Intentional introductions of nonindigenous fishes are increasing globally. While benefits of these introductions are easily quantified, assessments to understand the negative impacts to ecosystems are often difficult, incomplete, or absent. Grass carp (Ctenopharyngodon idella) was originally introduced to the United States as a biocontrol agent, and recent observations of wild, diploid individuals in the Great Lakes basin have spurred interest in re-evaluating its ecological risk. Here, we evaluate the ecological impact of grass carp using expert opinion and a suite of the most up-to-date analytical tools and data (ploidy assessment, eDNA surveillance, species distribution models (SDMs), and meta-analysis). The perceived ecological impact of grass carp by fisheries experts was variable, ranging from unknown to very high. Wild-caught triploid and diploid individuals occurred in multiple Great Lakes waterways, and eDNA surveillance suggests that grass carp are abundant in a major tributary of Lake Michigan. SDMs predicted suitable grass carp climate occurs in all Great Lakes. Meta-analysis showed that grass carp introductions impact both water quality and biota. Novel findings based on updated ecological impact assessment tools indicate that iterative risk assessment of introduced fishes may be warranted.

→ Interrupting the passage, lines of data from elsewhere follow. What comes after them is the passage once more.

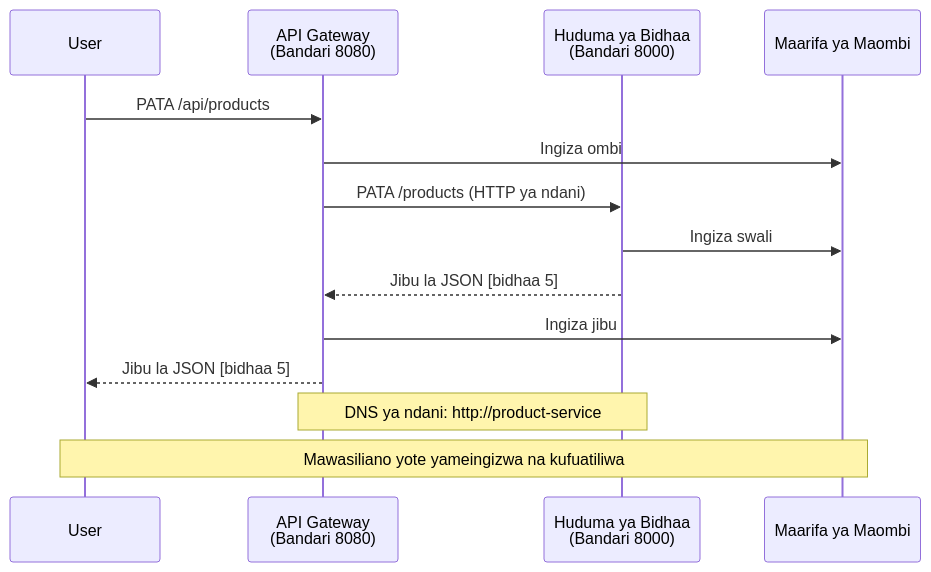
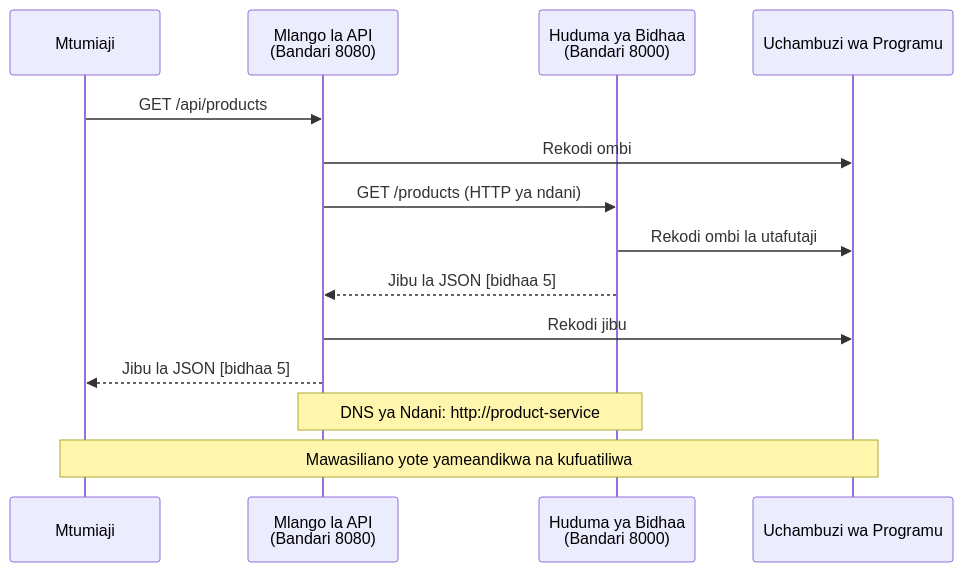
One commit to microsoft/AZD-for-beginners changed the fourth of 4 diagrams in translations/sw/examples/microservices/README.md. Above: the diagram before and after it, drawn with Mermaid. The commit also changed other lines of this file and 243 other files, not shown here.

````diff
--- a/translations/sw/examples/microservices/README.md
+++ b/translations/sw/examples/microservices/README.md
@@ -432,18 +423,18 @@
 ```mermaid
 sequenceDiagram
-    participant User
-    participant Gateway as API Gateway<br/>(Bandari 8080)
+    participant User as Mtumiaji
+    participant Gateway as Mlango la API<br/>(Bandari 8080)
     participant Product as Huduma ya Bidhaa<br/>(Bandari 8000)
-    participant AI as Maarifa ya Maombi
+    participant AI as Uchambuzi wa Programu
     
-    User->>Gateway: PATA /api/products
-    Gateway->>AI: Ingiza ombi
-    Gateway->>Product: PATA /products (HTTP ya ndani)
-    Product->>AI: Ingiza swali
+    User->>Gateway: GET /api/products
+    Gateway->>AI: Rekodi ombi
+    Gateway->>Product: GET /products (HTTP ya ndani)
+    Product->>AI: Rekodi ombi la utafutaji
     Product-->>Gateway: Jibu la JSON [bidhaa 5]
-    Gateway->>AI: Ingiza jibu
+    Gateway->>AI: Rekodi jibu
     Gateway-->>User: Jibu la JSON [bidhaa 5]
     
-    Note over Gateway,Product: DNS ya ndani: http://product-service
-    Note over User,AI: Mawasiliano yote yameingizwa na kufuatiliwa
+    Note over Gateway,Product: DNS ya Ndani: http://product-service
+    Note over User,AI: Mawasiliano yote yameandikwa na kufuatiliwa
 ```
````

Geospatial Extents

Additional Publication Details

Publication type:
Article
Publication Subtype:
Journal Article
Title:
Grass carp in the Great Lakes region: establishment potential, expert perceptions, and re-evaluation of experimental evidence of ecological impact
Series title:
Canadian Journal of Fisheries and Aquatic Sciences
DOI:
10.1139/cjfas-2013-0537
Volume
71
Issue:
7
Year Published:
2014
Language:
English
Publisher:
NRC Research Press
Contributing office(s):
National Wetlands Research Center
Description:
8 p.
Larger Work Type:
Article
Larger Work Subtype:
Journal Article
Larger Work Title:
Canadian Journal of Fisheries and Aquatic Sciences
First page:
992
Last page:
999
Number of Pages:
8
Country:
United States
Other Geospatial:
Great Lakes Basin